A Comparison of Clinical Outcomes After Unilateral or Bilateral Hip Arthroscopic Surgery: Age- and Sex-Matched Cohort Study.
Kuhns BD, Hannon CP, Makhni EC, Alter J, Mather RC, 3rd, Salata MJ, and Nho SJ. A comparison of clinical outcomes after unilateral or bilateral hip arthroscopic surgery: Age- and sex-matched cohort study. Am J Sports Med 2017; 45(13):3044-3051
The American journal of sports medicine
BACKGROUND: A significant number of patients undergoing hip arthroscopic surgery for femoroacetabular impingement (FAI) have bilateral deformities and may require surgery for both hips.
PURPOSE: To compare outcomes between patients who underwent bilateral hip arthroscopic surgery to a matched cohort of patients who underwent unilateral hip arthroscopic surgery.
STUDY DESIGN: Cohort study; Level of evidence, 3.

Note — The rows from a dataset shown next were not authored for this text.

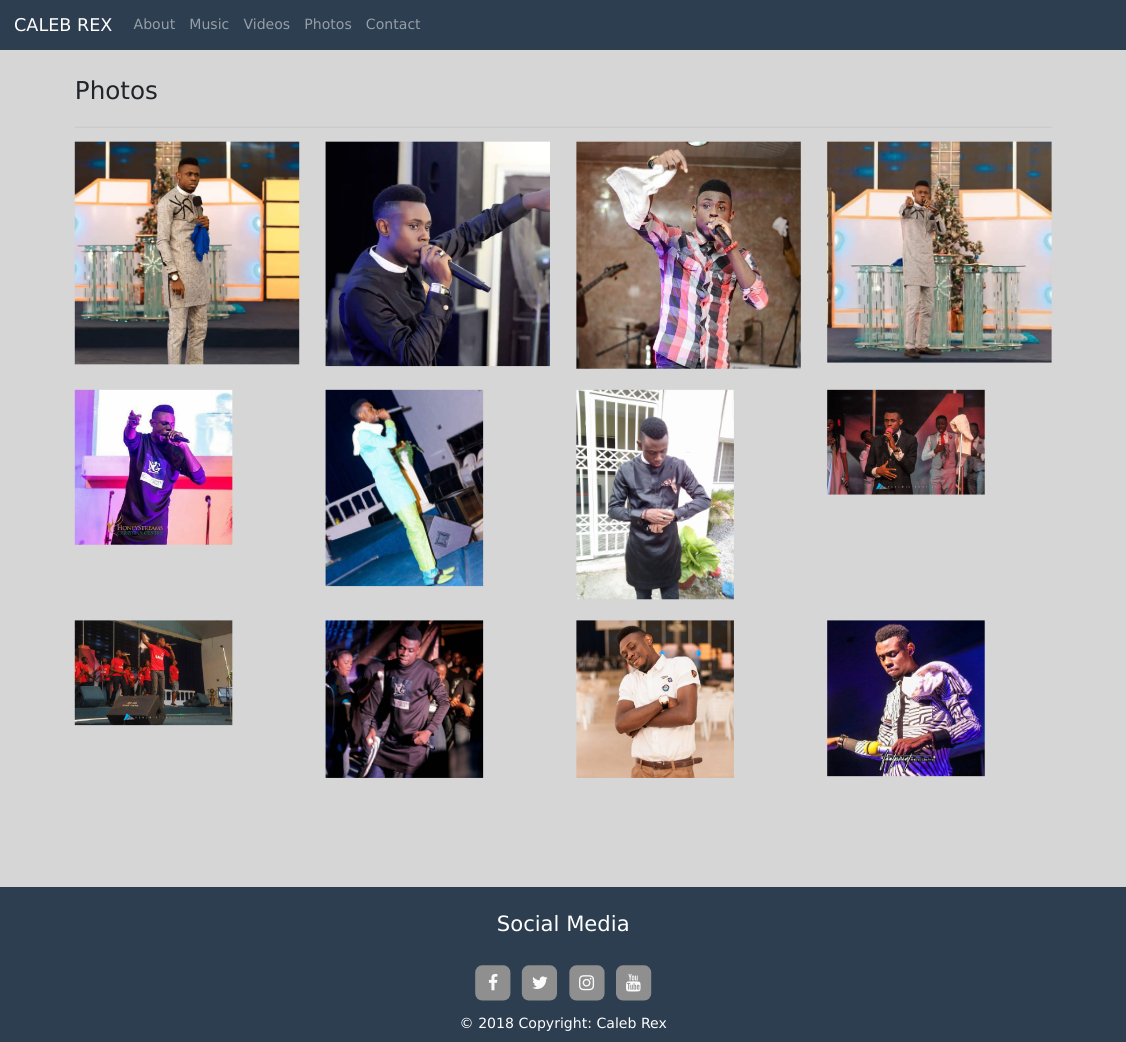
Repository: IchaTreasure/caleb-rex
Page: photos.html
The author's editor kept a record of every edit. The page is drawn from the files as they stood at one moment, then again after the next edit.
The browser window is 1280 px wide. The pictures show the whole page, at 88% of full size.
Some web libraries are served in a nearby version.

Above is the page before.

After the next edit:
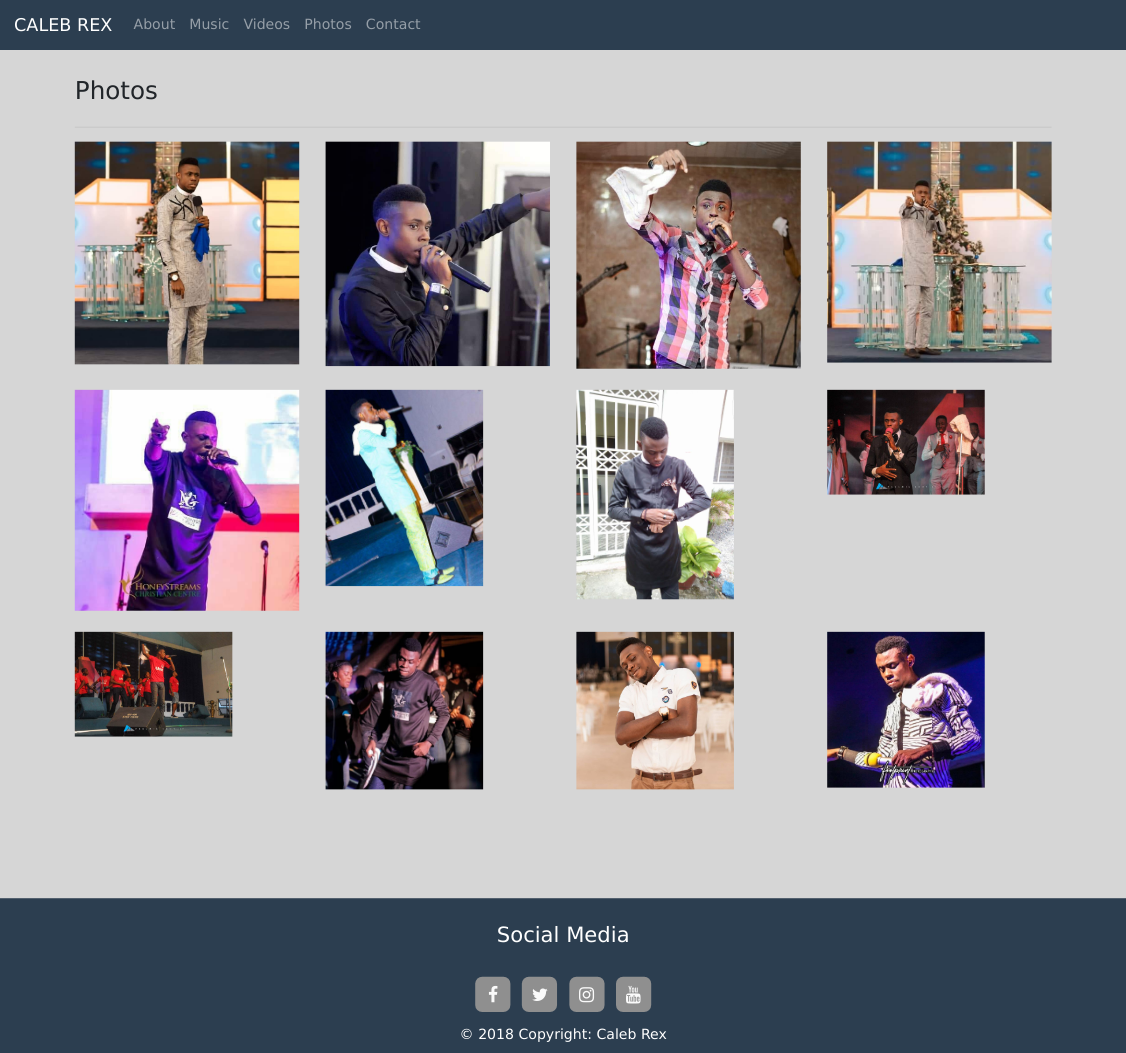
The edit:
--- a/photos.html
+++ b/photos.html
@@ -117,7 +117,7 @@
                 <!-- Modal: Image 5 -->
                 <div class="col-sm-3">
                     <a class="d-block mb-4 h-100">
-            <img class="img-fluid img-hover" src="images/Caleb5.jpg" data-toggle="modal" data-target="#Image5" alt="Caleb 5" style="width: 70%">
+            <img class="img-fluid img-hover" src="images/Caleb5.jpg" data-toggle="modal" data-target="#Image5" alt="Caleb 5" style="width: 100%">
           </a>
                     <!-- Modal Content -->
                     <div class="modal fade" id="Image5" tabindex="-1" role="dialog" aria-hidden="true">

METHODS: A consecutive series of patients who underwent primary hip arthroscopic surgery for FAI by a single fellowship-trained surgeon from January 2012 to January 2014 and had a minimum follow-up of 2 years were evaluated. Patients who underwent staged bilateral hip arthroscopic surgery were identified and matched 1:2 to patients who underwent unilateral hip arthroscopic surgery based on age, sex, and body mass index (BMI). Demographic, preoperative, and postoperative variables were compared between the groups.
RESULTS: Forty-three patients in the bilateral group were matched with 86 patients in the unilateral group based on sex (24 female [56%] vs 48 female [56%], respectively; P > .99), age (28.6 ± 10.8 years vs 28.9 ± 10.8 years, respectively; P = .88), and BMI (24.8 ± 5.8 kg/m2 vs 24.8 ± 4.0 kg/m2, respectively; P = .98). There were no significant preoperative demographic or radiographic differences between the groups. Both groups demonstrated significant preoperative to postoperative improvements in the Hip Outcome Score-Activities of Daily Living (HOS-ADL), Hip Outcome Score-Sports Subscale (HOS-SS), and modified Harris Hip Score (mHHS) ( P < .0001 for all). When compared with patients in the unilateral group, patients who underwent bilateral hip arthroscopic surgery had less improvement in mHHS and pain scores. Sixty-five (76%) patients in the unilateral group achieved the minimum clinically important difference (MCID) for the mHHS compared with 21 (49%) in the bilateral group ( P = .03), while 64 (74%) patients achieved the patient acceptable symptomatic state (PASS) for the mHHS compared with 22 (51%) in the bilateral group ( P = .02). Patients in the bilateral group with greater than 10 months between surgical procedures had lower postoperative HOS-ADL scores ( P = .04) and lower improvement in pain and HOS-SS scores ( P < .0001 and P = .05, respectively).
CONCLUSION: Patients who underwent unilateral and bilateral hip arthroscopic surgery for FAI had improved functional outcomes after 2 years. However, patients who underwent bilateral hip arthroscopic surgery had less improvement in their mHHS and pain scores compared with those who underwent unilateral hip arthroscopic surgery but no differences in HOS-ADL, HOS-SS, or satisfaction scores. Patients in the bilateral group with longer than 10 months between surgical procedures had lower outcome scores than patients who underwent their second surgical procedure within 10 months of their primary surgery.
Medical Subject Headings
Activities of Daily Living; Adult; Arthroscopy; Female; Femoracetabular Impingement; Follow-Up Studies; Hip Joint; Humans; Male; Pain; Radiography; Sports; Treatment Outcome